Tensions were high Wednesday night at a packed public hearing about the nearly 600-seat middle school slated for the old Nathan’s lot on 86th Street.
The meeting – held at P.S. 264 in Bay Ridge, a once-controversial site itself – pitted the audience (made up of mostly neighbors of the lot) against a pair of representatives from the School Construction Authority (SCA), who were there in conjunction with Community Board 10 to collect testimony to help guide the school’s design process.
District 20 – which encompasses Bay Ridge, Dyker Heights and portions of Sunset Park and Boro Park – is among the city’s most overcrowded, with a shortfall of nearly 11,000 seats. That statistic, CB 10 Education Committee Chair Barbara Vellucci contended, more than justifies the need for another school in the board’s catchment area, which includes Bay Ridge and Dyker Heights.
“It is a well-known fact that there is a need for schools in our district,” Vellucci said. “All of our current schools are over-utilized.”
However, residents rejoined, 650 86th Street is simply not the place for one, citing pedestrian safety, congestion and parking.
One resident, Ann Fawcett-Ambia, brought her own hand-drawn map, which highlighted, in red, areas like the entranceway to Gowanus Expressway, the nearby Ford dealership and a gas station at an already crowded intersection.
Fran Vella-Marrone, president of the Dyker Heights Civic Association, seemed to sum up the feeling in the room by saying, “We all know the problem. We need a school, just not at this location.”
SCA spokesperson Tamar Smith affirmed, though, that the site has already been acquired and the question that remains is not whether or not to build the school, but rather, how best to build it. “We are going to work this plan,” she told the crowd, adding earlier that, “While siting schools in District 20 is essential, it’s not just at any cost.”
Smith contended that the schools the SCA has built “do work,” and that the SCA does “work in partnership with agencies [like the Department of Transportation] to make them successful and safe.”

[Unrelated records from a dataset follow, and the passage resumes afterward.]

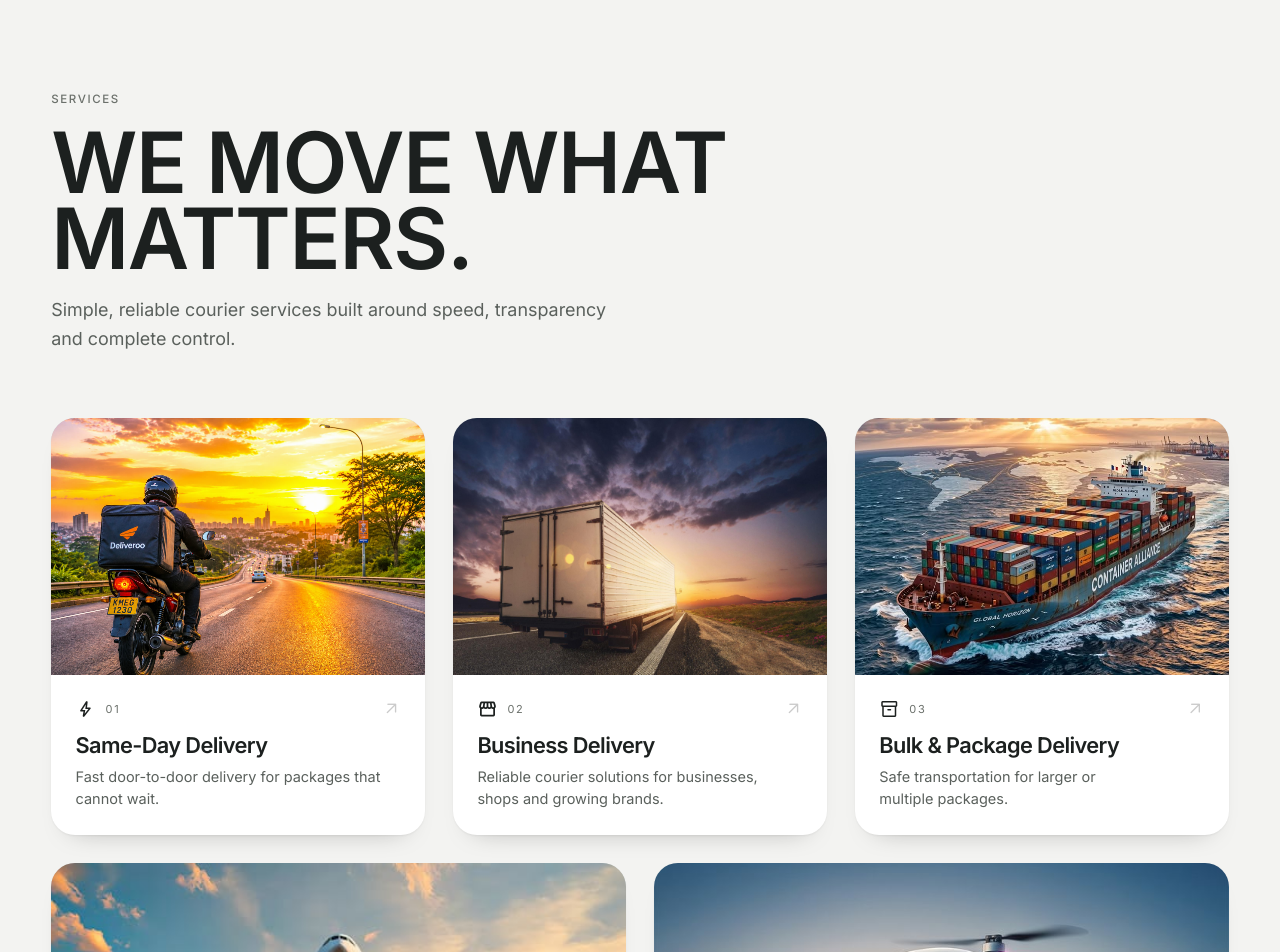
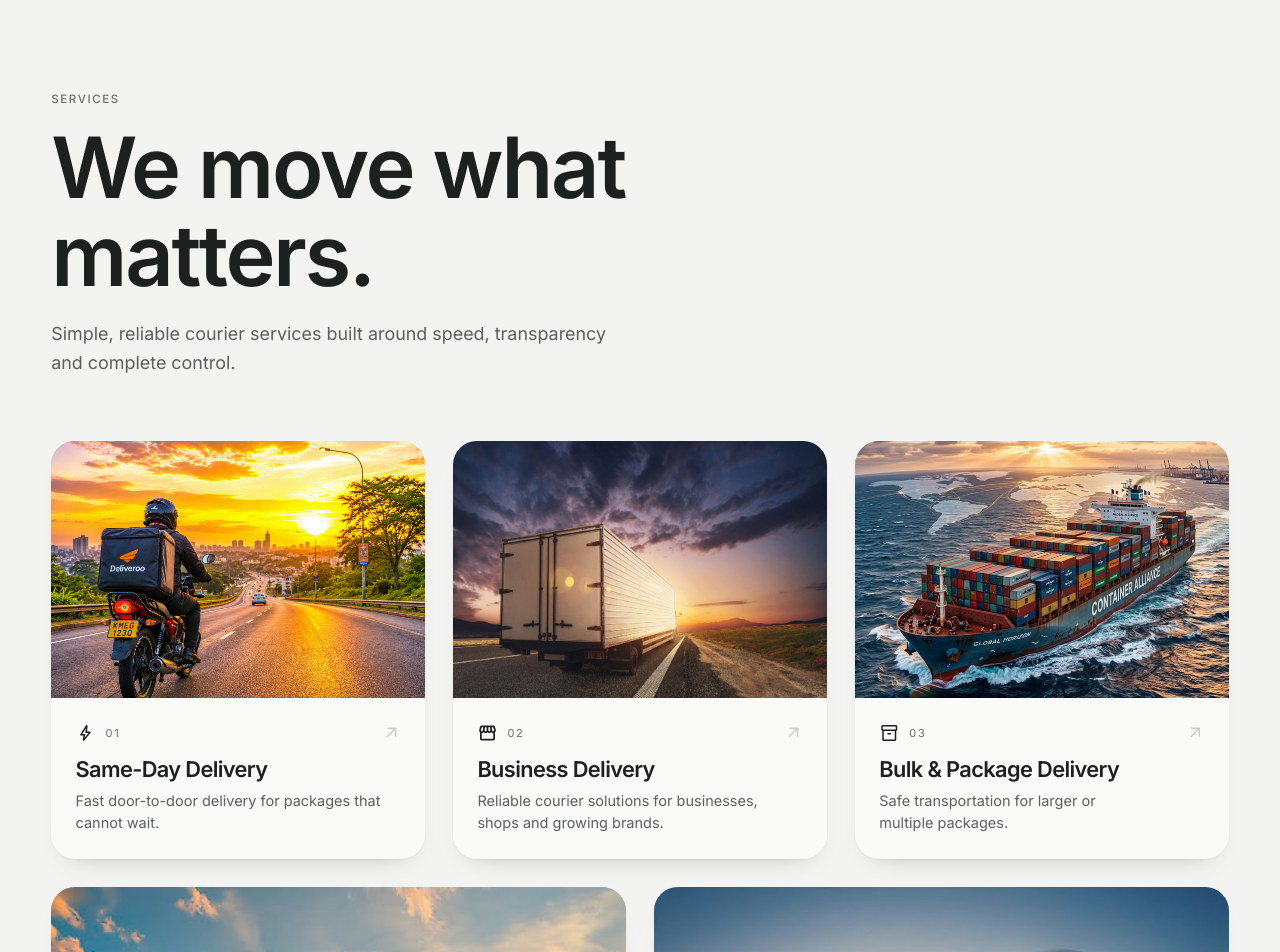
Before and after one commit to brucemwendwa/Deliveroo, a React (Vite) app in the folder Form design decisions pending/deliveroo-web/: page / in a window 1280 px wide. Shown: the part 1680-2632 px from the top of the page. Built offline with nearby package versions, Linux system fonts and the light colour scheme; no server answers.

Commit message:
Refactor Services component styles for improved design consistency and clarity

```diff
--- a/Form design decisions pending/deliveroo-web/src/components/Services.jsx
+++ b/Form design decisions pending/deliveroo-web/src/components/Services.jsx
@@ -2,7 +2,7 @@ import { Link } from 'react-router-dom';
 import useHover from '../hooks/useHover';
 import useStartBooking, { BOOKING_PATH } from '../hooks/useStartBooking';
 import { TRANSPORT } from '../lib/transport';
-import { color, ease, eyebrow, font, layout, radius } from '../theme';
+import { color, ease, eyebrow, font, layout, radius, shadow } from '../theme';
 import Icon from './Icon';
 import TransportGlyph from './transport/TransportGlyph';
 
@@ -63,8 +63,8 @@ const numeral = {
   color: color.muted
 };
 
-const restShadow = '0 1px 2px rgba(17,17,17,.05), 0 14px 28px -22px rgba(17,17,17,.4)';
-const liftShadow = '0 2px 4px rgba(17,17,17,.05), 0 30px 50px -30px rgba(17,17,17,.45)';
+const restShadow = '0 1px 2px rgba(28,32,31,.05), 0 14px 28px -22px rgba(28,32,31,.4)';
+const liftShadow = '0 2px 4px rgba(28,32,31,.05), 0 30px 50px -30px rgba(28,32,31,.45)';
 
 function ServiceCard({ service, delay }) {
   const [hovered, bind] = useHover();
@@ -82,7 +82,8 @@ function ServiceCard({ service, delay }) {
         flexDirection: 'column',
         borderRadius: radius.card,
         overflow: 'hidden',
-        background: color.white,
+        background: color.card,
+        boxShadow: shadow.card,
         color: color.ink,
         boxShadow: hovered ? liftShadow : restShadow,
         transform: hovered ? 'translateY(-6px)' : 'none',
@@ -124,7 +125,7 @@ function ServiceCard({ service, delay }) {
           <Icon
             name="arrow_outward"
             size={18}
-            color={hovered ? color.orange : 'rgba(17,17,17,.22)'}
+            color={hovered ? color.orange : 'rgba(28,32,31,.22)'}
             style={{
               marginLeft: 'auto',
               transform: hovered ? 'translate(3px,-3px)' : 'none',
@@ -136,7 +137,7 @@ function ServiceCard({ service, delay }) {
           style={{
             margin: '0 0 8px',
             fontSize: 'clamp(19px,1.7vw,23px)',
-            fontWeight: 800,
+            fontWeight: 600,
             letterSpacing: '-.028em',
             lineHeight: 1.15,
             color: color.ink
@@ -163,11 +164,10 @@ export default function Services() {
             style={{
               margin: '0 0 20px',
               fontFamily: font.display,
-              fontWeight: 700,
+              fontWeight: 600,
               fontSize: 'clamp(38px,6.6vw,104px)',
-              lineHeight: 0.9,
-              letterSpacing: '-.015em',
-              textTransform: 'uppercase',
+              lineHeight: 1.04,
+              letterSpacing: '-.025em',
               color: color.ink
             }}
           >
```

However, many residents were wary of trusting that the DOT will take care of it – something CB 10 District Manager Josephine Beckmann told this paper she understands given past requests from residents and unfinished business with the area.
“I think there’s a lot of anger about traffic in the area and I understand that, especially when so many of these residents have asked for help from the DOT in the past,” she said after the meeting.

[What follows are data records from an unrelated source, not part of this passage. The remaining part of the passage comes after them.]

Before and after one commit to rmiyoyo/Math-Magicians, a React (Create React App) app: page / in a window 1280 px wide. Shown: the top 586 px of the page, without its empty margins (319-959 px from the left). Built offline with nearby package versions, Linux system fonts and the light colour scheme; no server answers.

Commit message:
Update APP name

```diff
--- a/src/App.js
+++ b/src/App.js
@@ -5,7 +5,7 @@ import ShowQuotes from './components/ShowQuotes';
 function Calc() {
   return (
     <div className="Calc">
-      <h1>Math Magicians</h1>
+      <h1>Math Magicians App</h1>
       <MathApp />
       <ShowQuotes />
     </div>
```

However, Beckmann stressed, it’s often a different story when a school is involved. “What we’ve learned from other school sitings is that the DOT does come out and that they do have a school safety team that really makes sure these things are going to happen,” she said. “But I do think that the sooner they come out, the better to examine this area in particular.”
Beckmann also said she understands the desire for a supermarket at the site, something that has also been brought up with respect to the location, citing the recent closure of the Associated Market at 86th Street and Gelston Avenue. “I absolutely get it,” she said, “but at the end of the day, we also need new schools.”
There was some support for the site Wednesday night, however – the final comment of the evening coming from a local resident and father of twin girls who, he said, would greatly benefit from the proposed school.
“Where are we gonna put the kids? What’s your solution?” he demanded, the audience responding with jeers and boos.
The crowd was so raucous that at one point Vellucci and board Chair Doris Cruz threatened to end the meeting early. “This is not who we are as a community board, and this is not who we are as a community,” Vellucci said. “This is not an episode of Dr. Phil.”
The meeting lasted just one hour, with the board’s Education and Zoning and Land Use Committees ultimately voting to support the siting of the school while recommending a laundry list of mitigation measures – among them, that a task force be established to create a traffic plan focused on pedestrian safety improvements for students, double parking and traffic violation enforcement.
Other stipulations include that the City Council change the city ordinance that permits school buses to park on the street around the perimeter of a school overnight; that the SCA return to CB 10 every three months to discuss the design and that the SCA coordinate construction work hours for daytime, in consideration of neighbors.
Councilmember Justin Brannan, who helped the SCA secure the site, stands by the current plan, but says he will also take residents’ concerns into consideration.
“Public safety is always my top priority and I take the feedback from neighbors very seriously. All the concerns we have heard about traffic and congestion will be studied, and I expect smart solutions to be determined and presented,” he told this paper. “That said, District 20 is one of the most overcrowded school districts in New York City, and we desperately need to build more schools. I refuse to allow reckless drivers to hold us hostage. Rest assured we will come up with a solution that will improve the education of our kids and keep everyone safe.”
The 25,135-square-foot lot had been home to Nathan’s since the late ‘70s, before which it was a fast food burger chain named Wetson’s; prior to that, it was Mitchell’s Drive-In. Its most recent iteration also included an Arthur Treacher’s, which specializes in fast food fish and chips, both of which shuttered in early January.
The full board will vote on the proposal on Monday. The board’s vote is advisory only.
The SCA hopes to open the school in 2023.